**Work instruction**
Go over the lines below, and when one contains the word "class", copy it.

──────── Data records

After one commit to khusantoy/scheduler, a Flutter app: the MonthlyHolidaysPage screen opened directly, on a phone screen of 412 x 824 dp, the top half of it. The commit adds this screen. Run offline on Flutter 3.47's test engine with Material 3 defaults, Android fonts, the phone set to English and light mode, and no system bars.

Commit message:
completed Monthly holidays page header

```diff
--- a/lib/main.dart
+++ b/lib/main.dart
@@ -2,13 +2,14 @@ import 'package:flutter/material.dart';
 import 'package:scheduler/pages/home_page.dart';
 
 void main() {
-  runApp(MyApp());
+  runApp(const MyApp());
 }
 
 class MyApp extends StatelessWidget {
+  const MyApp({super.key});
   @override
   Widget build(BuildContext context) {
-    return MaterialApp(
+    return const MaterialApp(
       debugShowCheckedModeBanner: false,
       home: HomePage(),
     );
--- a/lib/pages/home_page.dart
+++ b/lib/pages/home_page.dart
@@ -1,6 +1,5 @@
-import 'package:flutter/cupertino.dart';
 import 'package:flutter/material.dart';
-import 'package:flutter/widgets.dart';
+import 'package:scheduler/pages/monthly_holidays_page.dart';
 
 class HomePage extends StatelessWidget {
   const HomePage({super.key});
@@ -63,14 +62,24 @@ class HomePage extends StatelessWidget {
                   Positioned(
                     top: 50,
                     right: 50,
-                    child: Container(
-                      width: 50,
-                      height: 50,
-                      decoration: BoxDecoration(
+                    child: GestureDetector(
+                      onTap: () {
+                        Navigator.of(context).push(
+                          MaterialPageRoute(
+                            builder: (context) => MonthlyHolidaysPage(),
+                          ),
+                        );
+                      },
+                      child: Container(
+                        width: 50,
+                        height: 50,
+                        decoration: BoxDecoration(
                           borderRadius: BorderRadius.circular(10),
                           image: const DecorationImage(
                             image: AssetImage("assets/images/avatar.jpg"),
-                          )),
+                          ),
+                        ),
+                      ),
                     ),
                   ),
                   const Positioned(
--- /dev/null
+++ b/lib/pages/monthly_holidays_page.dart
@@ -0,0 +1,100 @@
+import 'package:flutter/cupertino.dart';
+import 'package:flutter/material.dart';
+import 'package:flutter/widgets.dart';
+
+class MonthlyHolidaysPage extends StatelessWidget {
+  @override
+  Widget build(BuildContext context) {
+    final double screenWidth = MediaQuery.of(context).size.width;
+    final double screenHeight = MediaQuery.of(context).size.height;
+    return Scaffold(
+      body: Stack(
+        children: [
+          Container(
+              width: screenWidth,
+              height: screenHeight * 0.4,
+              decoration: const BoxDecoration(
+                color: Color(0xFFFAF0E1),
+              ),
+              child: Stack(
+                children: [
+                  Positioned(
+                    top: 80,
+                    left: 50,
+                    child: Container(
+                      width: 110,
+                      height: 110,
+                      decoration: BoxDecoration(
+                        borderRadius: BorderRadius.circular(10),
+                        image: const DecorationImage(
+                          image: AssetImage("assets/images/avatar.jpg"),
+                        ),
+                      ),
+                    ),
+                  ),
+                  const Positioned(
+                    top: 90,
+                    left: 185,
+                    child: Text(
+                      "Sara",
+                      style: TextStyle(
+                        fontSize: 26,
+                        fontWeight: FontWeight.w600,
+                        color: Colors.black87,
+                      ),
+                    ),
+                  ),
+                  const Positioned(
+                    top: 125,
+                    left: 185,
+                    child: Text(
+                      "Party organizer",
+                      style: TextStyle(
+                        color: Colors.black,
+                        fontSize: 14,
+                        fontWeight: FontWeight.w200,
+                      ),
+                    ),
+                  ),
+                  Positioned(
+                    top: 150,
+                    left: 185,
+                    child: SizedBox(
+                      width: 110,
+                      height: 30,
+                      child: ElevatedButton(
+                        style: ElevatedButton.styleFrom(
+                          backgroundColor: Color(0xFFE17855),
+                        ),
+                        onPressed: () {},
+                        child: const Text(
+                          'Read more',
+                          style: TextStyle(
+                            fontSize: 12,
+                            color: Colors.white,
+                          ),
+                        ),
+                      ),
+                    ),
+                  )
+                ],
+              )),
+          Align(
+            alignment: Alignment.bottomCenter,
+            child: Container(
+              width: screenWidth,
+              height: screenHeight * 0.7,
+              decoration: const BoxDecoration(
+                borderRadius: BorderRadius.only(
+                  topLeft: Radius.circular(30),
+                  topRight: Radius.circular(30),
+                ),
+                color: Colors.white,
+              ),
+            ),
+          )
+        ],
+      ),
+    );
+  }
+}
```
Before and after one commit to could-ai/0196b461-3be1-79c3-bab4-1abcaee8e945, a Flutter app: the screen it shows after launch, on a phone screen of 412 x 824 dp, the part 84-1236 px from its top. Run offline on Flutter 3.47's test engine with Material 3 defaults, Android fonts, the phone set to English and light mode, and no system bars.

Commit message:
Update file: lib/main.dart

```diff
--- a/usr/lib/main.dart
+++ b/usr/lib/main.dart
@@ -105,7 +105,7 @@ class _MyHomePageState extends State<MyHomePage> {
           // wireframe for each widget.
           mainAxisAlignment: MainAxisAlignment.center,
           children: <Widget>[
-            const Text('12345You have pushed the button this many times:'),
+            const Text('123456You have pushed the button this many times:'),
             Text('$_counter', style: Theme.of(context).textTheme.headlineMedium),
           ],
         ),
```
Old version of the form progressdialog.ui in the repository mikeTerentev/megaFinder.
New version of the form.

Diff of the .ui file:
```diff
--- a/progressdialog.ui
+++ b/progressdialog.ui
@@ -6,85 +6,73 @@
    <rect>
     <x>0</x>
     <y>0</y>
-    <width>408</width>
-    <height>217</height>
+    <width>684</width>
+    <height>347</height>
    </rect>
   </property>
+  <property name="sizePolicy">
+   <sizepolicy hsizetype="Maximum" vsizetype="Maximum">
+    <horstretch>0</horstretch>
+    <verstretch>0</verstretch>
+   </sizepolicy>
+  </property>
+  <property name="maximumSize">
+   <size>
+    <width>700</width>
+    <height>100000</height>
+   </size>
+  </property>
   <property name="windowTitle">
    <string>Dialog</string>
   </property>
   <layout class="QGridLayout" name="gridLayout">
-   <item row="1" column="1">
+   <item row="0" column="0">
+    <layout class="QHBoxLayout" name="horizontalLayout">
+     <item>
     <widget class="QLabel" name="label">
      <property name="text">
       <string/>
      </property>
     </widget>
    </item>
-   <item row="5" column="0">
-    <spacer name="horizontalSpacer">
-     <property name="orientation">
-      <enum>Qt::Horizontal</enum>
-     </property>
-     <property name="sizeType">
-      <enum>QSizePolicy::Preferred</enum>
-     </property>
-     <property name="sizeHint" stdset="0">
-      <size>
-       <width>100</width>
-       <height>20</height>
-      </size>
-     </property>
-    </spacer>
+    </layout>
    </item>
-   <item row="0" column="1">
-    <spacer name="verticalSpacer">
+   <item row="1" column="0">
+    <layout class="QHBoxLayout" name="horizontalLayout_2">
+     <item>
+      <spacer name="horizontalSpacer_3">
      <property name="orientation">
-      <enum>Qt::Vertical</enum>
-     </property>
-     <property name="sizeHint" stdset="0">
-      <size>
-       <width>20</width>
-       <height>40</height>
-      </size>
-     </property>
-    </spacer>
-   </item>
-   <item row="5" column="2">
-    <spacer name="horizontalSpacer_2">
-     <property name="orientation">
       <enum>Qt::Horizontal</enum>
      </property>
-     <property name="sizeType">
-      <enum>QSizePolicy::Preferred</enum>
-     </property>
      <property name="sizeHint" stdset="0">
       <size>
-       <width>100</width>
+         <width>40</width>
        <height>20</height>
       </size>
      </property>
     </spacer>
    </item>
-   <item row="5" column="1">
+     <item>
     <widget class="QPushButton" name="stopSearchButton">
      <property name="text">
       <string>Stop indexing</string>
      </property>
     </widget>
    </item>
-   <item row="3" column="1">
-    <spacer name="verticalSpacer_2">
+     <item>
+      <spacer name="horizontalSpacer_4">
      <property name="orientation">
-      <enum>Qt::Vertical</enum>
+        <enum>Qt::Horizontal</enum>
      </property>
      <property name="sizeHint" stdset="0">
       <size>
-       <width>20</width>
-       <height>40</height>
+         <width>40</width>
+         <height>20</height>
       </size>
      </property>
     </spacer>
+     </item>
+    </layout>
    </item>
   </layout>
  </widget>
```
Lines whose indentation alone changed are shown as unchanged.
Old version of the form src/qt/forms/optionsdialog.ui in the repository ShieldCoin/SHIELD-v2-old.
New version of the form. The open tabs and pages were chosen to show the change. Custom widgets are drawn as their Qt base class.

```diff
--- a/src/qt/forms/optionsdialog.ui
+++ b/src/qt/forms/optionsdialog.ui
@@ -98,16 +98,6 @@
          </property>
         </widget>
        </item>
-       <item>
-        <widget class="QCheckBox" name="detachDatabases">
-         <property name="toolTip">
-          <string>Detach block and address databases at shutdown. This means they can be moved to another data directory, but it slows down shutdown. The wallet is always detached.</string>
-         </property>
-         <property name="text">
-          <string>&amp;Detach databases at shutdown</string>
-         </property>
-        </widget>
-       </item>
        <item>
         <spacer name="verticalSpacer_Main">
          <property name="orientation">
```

────────────────

**Written solution**
 class MyApp extends StatelessWidget {
 class HomePage extends StatelessWidget {
@@ -63,14 +62,24 @@ class HomePage extends StatelessWidget {
+class MonthlyHolidaysPage extends StatelessWidget {
@@ -105,7 +105,7 @@ class _MyHomePageState extends State<MyHomePage> {
   <layout class="QGridLayout" name="gridLayout">
+    <layout class="QHBoxLayout" name="horizontalLayout">
     <widget class="QLabel" name="label">
+    <layout class="QHBoxLayout" name="horizontalLayout_2">
     <widget class="QPushButton" name="stopSearchButton">
New version of the form. The open tabs and pages were chosen to show the change. Custom widgets are drawn as their Qt base class.
-        <widget class="QCheckBox" name="detachDatabases">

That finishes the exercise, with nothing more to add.